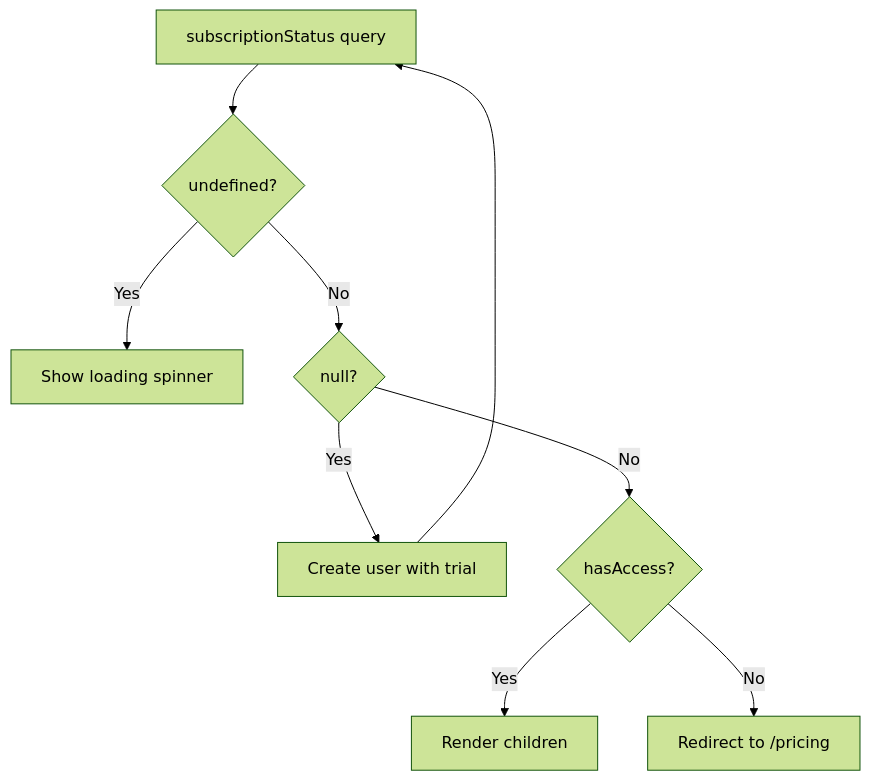
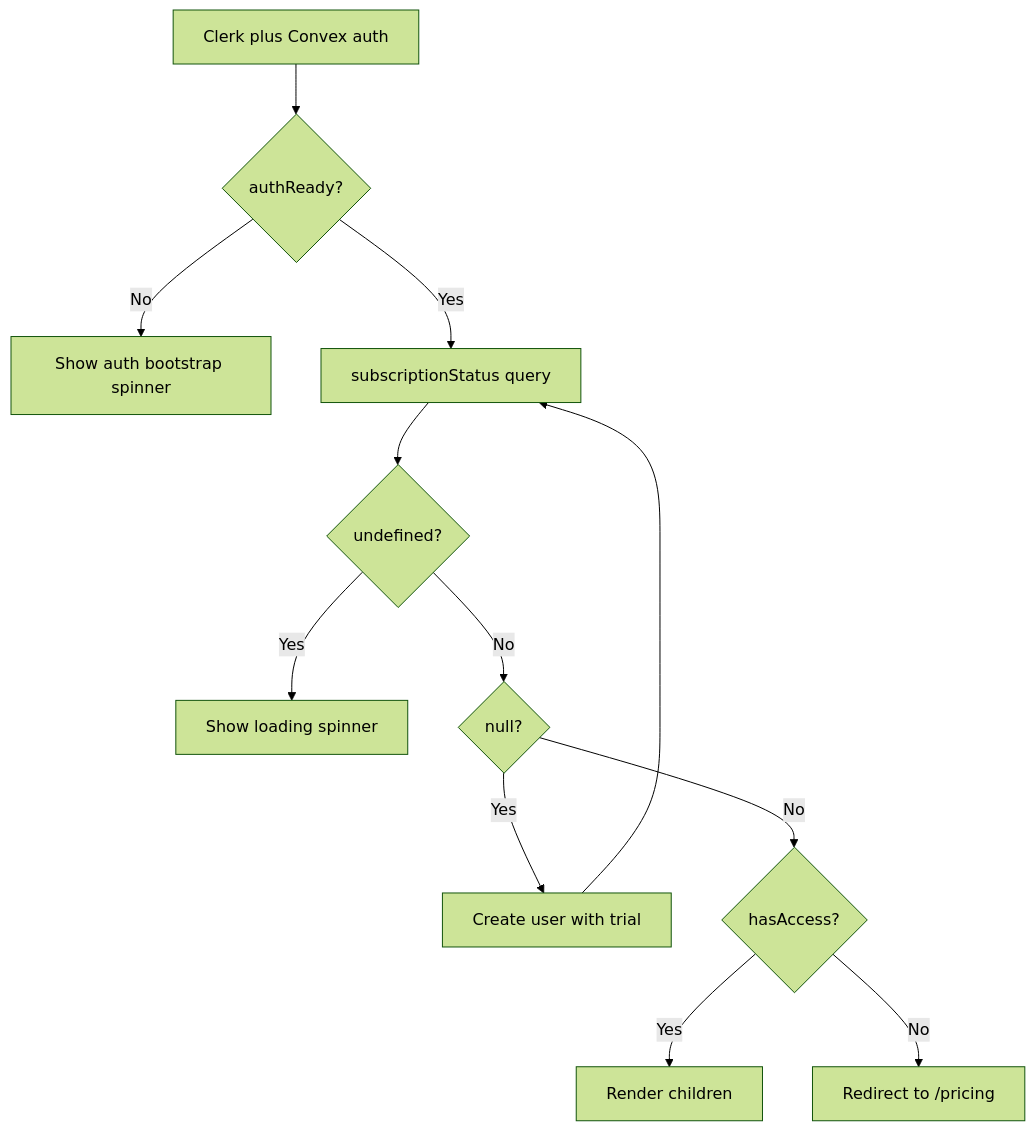
Before and after one commit to misty-step/volume: the second of 2 diagrams in docs/state-diagrams/paywall-gate.md, drawn with Mermaid (forest theme). The commit also changed other lines of this file and 16 other files, not shown here.

First line of the commit message:
Fix mobile paywall bootstrap spinner (#421)

````diff
--- a/docs/state-diagrams/paywall-gate.md
+++ b/docs/state-diagrams/paywall-gate.md
@@ -53,11 +71,14 @@
 ```mermaid
 flowchart TD
-    A[subscriptionStatus query] --> B{undefined?}
-    B -->|Yes| C[Show loading spinner]
-    B -->|No| D{null?}
-    D -->|Yes| E[Create user with trial]
-    E --> A
-    D -->|No| F{hasAccess?}
-    F -->|Yes| G[Render children]
-    F -->|No| H[Redirect to /pricing]
+    A[Clerk plus Convex auth] --> B{authReady?}
+    B -->|No| C[Show auth bootstrap spinner]
+    B -->|Yes| D[subscriptionStatus query]
+    D --> E{undefined?}
+    E -->|Yes| F[Show loading spinner]
+    E -->|No| G{null?}
+    G -->|Yes| H[Create user with trial]
+    H --> D
+    G -->|No| I{hasAccess?}
+    I -->|Yes| J[Render children]
+    I -->|No| K[Redirect to /pricing]
 ```
````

.....

### EXERCISE BRIEF
Copy out the lines above exactly, beginning at the one that contains "A[subscriptionStatus query] -->" and ending at the one that contains "A[Clerk plus Convex".

### SOLUTION TO THIS EXERCISE
-    A[subscriptionStatus query] --> B{undefined?}
-    B -->|Yes| C[Show loading spinner]
-    B -->|No| D{null?}
-    D -->|Yes| E[Create user with trial]
-    E --> A
-    D -->|No| F{hasAccess?}
-    F -->|Yes| G[Render children]
-    F -->|No| H[Redirect to /pricing]
+    A[Clerk plus Convex auth] --> B{authReady?}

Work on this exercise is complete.